The goal is to convince the target to divulge their credentials over the phone or enter them manually on a website set up by the attackers that mimics corporate email or the organization’s VPN portal.
On July 15, a number of high profile Twitter accounts were used to tweet about a Bitcoin scam that grossed over $ 100,000 in a matter of hours. According to Twitter, this attack was successful because the perpetrators were able to trick several Twitter employees over the phone into giving access to internal Twitter tools.
An alert issued jointly by the FBI and the Cybersecurity and Infrastructure Security Agency (CISA) claims that the perpetrators of these vishing attacks are compiling employee records at their targeted companies using mass scraping of public profiles on social media platforms, recruiting and marketing tools, auditing services publicly available track record and open source research.
The FBI / CISA advisory includes a number of suggestions companies can implement to help mitigate the threat of vishing attacks, including:
• Restrict VPN connections to managed devices only, using mechanisms such as hardware checks or installed certificates, so that user input alone is not enough to access the corporate VPN.
• Limit VPN access hours, if applicable, to limit access outside of authorized hours.
• Use domain monitoring to track creation or changes to corporate brand domains.
• Actively scan and monitor web applications for unauthorized access, changes, and abnormal activity.
• Employ the principle of least privilege and implement software restriction policies or other controls; monitor the access and use of authorized users.
• Consider using a formalized authentication process for employee-to-employee communications made over the public telephone network where a second factor is used to
authenticate the phone call before you can discuss sensitive information.
• Improve 2FA and OTP messaging to reduce confusion over employee authentication attempts.
• Check that the web links are not misspelled or contain the wrong domain.
• Bookmark the correct corporate VPN URL and do not visit other URLs based on an incoming phone call alone.
• Beware of unsolicited phone calls, visits, or e-mail messages from unknown individuals claiming to be from a legitimate organization. Do not provide personal information or information about your organization, including its structure or networks, unless you are certain of someone’s authority to have such information. If possible, try to verify the caller ID directly with the company.
• If you receive a vishing call, document the caller’s phone number as well as the domain the actor attempted to send you to and pass this information on to law enforcement.
• Limit the amount of personal information you post on social networking sites. The Internet is a public resource; only post information that you are comfortable with to anyone who sees it.

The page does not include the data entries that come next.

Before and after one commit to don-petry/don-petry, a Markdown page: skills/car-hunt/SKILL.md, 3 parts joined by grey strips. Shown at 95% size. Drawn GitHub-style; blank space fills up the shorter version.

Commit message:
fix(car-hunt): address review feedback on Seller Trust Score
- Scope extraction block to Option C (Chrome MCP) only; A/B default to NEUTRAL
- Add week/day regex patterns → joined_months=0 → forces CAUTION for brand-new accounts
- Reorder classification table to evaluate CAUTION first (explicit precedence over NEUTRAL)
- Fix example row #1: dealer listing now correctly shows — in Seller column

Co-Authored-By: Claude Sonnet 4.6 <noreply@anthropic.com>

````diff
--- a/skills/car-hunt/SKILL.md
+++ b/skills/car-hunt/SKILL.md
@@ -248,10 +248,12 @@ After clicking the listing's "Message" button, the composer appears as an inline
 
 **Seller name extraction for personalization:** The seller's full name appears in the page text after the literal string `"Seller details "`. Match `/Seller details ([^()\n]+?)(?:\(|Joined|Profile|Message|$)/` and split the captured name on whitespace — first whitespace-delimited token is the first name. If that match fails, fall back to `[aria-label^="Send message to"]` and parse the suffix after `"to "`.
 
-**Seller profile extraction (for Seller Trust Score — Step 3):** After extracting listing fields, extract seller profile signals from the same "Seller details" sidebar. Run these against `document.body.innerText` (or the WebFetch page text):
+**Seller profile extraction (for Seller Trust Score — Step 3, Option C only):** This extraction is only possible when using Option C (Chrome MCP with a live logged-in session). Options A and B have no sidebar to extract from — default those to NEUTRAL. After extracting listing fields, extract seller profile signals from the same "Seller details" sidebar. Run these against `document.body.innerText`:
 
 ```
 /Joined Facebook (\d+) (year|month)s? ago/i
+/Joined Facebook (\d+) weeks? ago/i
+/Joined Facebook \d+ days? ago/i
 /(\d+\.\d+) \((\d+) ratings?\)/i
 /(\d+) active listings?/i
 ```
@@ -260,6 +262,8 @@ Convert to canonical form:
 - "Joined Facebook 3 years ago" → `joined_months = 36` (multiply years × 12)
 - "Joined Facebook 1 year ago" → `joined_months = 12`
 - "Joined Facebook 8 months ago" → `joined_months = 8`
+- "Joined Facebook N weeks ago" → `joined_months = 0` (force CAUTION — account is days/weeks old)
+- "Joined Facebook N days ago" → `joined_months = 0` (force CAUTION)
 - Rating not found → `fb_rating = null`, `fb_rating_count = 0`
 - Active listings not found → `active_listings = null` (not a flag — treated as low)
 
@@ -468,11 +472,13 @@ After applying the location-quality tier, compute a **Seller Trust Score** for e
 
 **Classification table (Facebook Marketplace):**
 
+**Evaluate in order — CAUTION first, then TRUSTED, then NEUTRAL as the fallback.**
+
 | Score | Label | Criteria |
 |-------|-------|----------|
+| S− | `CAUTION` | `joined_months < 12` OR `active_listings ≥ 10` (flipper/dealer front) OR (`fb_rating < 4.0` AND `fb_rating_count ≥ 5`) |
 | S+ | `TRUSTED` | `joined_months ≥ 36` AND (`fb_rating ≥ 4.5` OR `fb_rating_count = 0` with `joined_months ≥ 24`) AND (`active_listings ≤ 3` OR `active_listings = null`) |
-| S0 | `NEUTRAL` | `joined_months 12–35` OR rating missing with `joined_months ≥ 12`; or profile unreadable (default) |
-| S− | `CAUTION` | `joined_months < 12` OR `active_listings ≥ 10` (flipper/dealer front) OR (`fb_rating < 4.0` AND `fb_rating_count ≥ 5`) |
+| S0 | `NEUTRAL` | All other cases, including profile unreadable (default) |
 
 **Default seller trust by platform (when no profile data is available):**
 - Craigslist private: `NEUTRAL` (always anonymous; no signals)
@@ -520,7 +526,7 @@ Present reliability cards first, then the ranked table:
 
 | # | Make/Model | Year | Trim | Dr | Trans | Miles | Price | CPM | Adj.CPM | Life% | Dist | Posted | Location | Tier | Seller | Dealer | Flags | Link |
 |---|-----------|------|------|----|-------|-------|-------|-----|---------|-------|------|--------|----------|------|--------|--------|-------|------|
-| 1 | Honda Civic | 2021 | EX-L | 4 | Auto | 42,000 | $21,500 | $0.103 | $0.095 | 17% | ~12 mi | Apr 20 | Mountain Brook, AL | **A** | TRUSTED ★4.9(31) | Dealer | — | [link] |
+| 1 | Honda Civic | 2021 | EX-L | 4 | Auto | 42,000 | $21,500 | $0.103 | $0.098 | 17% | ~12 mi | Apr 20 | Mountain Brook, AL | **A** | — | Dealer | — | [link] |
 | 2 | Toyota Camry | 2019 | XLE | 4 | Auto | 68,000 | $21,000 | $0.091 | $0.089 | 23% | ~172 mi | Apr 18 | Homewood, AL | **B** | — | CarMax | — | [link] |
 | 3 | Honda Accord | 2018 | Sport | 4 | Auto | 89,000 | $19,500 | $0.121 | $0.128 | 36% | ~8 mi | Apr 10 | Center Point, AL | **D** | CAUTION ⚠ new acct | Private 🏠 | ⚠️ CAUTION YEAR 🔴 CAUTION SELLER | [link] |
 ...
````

• Evaluate your settings: Sites can change their options periodically. So check your security and privacy settings regularly to make sure your choices are still appropriate.
Tags: Bibox, Celcius.network, Dan Race, Farsight Security, GitHub, GoDaddy, Namecheap, phishing, privateemail.com, Slack, vishing, Wirex.app